In Verstappen’s penalty it was noted that the yellow flags were “clearly visible” and “shown with enough notice” — that was not the case with Hamilton.
What’s more, Hamilton was also more careful in explaining how he reacted to the incident.
“Valtteri was just ahead, I came round corner and saw bits on ground — there was no flag at the time and I was quite hesitant as clearly something had happened ahead,” he said. “I hesitated getting back on the power and by the time I realised there was a crash I was basically past it.”
The difference in response between the two drivers, who both kept their foot in, perhaps shows the gulf in experience between the two. Or perhaps it simply shows the difference in temperament between the two drivers when the visor came down.
Vettel was next through, but clearly did lift off the throttle — arguably ruining his chance at pole.
“It was clear it was a double yellow, people were on the track, it was clear you have to lift,” the Ferrari driver said.
On pure pace, Verstappen deserved the pole position in Mexico. As he pointed out in the same press conference after qualifying, his final lap could have been deleted and he still would have taken pole based on his first attempt.
But equally, the penalty absolutely fitted the crime. There may well have been some extenuating circumstances regarding the signalling of the yellow flag in his cockpit, but it was his attitude afterwards that indicated he fully understood what happened to Bottas and the risks involved and stayed flat-out regardless.
Asked about the potential safety risk of not backing off for yellow flags when a car is clearly wrecked at the side of the track, he added: “Do we have to go there? To safety?
“I think we know what we are doing — otherwise we would not be driving an F1 car. It’s qualifying and, yeah, you go for it. But like I said before, if they want to delete the lap, then delete the lap.”

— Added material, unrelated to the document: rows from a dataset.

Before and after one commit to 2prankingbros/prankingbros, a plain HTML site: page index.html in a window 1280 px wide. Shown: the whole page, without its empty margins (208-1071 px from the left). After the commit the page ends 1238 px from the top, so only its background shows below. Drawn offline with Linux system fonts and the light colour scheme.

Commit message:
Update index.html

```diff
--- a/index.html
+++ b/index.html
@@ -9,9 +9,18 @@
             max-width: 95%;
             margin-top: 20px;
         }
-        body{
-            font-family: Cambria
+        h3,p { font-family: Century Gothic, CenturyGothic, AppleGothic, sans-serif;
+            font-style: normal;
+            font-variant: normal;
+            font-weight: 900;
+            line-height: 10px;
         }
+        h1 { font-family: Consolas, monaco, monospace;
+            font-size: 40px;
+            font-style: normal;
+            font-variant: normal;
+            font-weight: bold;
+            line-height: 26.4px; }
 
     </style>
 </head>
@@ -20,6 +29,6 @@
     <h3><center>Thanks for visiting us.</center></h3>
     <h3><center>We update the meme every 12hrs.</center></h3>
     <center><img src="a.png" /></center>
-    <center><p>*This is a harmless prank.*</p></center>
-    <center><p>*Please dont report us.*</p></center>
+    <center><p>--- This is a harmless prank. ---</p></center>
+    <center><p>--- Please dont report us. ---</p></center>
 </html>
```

Had Bottas been injured, marshals and a medical crew would have needed to arrive on the scene as quickly as possible, but as soon as drivers start disregarding yellow flags it becomes an incredibly dangerous environment for them to do so. Let the Verstappen penalty slide, and every driver would stay flat through yellow flags the next time they come out in qualifying, knowing at the back of their mind there would not be any consequences for their actions.
“I think it’s really, really important the FIA are very strict with the double yellow flags,” Hamilton said after the session. “There could be marshals on the track and I’ve seen experiences in the past, Monaco, for example, I’ve seen GP2 drivers take out a marshal who was volunteering to make sure drivers are safe on the track. We can’t have people just being careless and not abiding by the rules….
“He actually didn’t even need to stay flat out, he already had pole. I think the FIA need to be very very strict on that. Luckily there was no marshal on the track, but for all he knew, Valtteri could have been in the middle of the circuit and marshals could have been there.
“That’s what double yellow means — it could be massive incident ahead. The fact that he ignored it, I mean it’s not great, but it’s done and hopefully the right calls are made and put in place. The drivers need to know to respect those things.”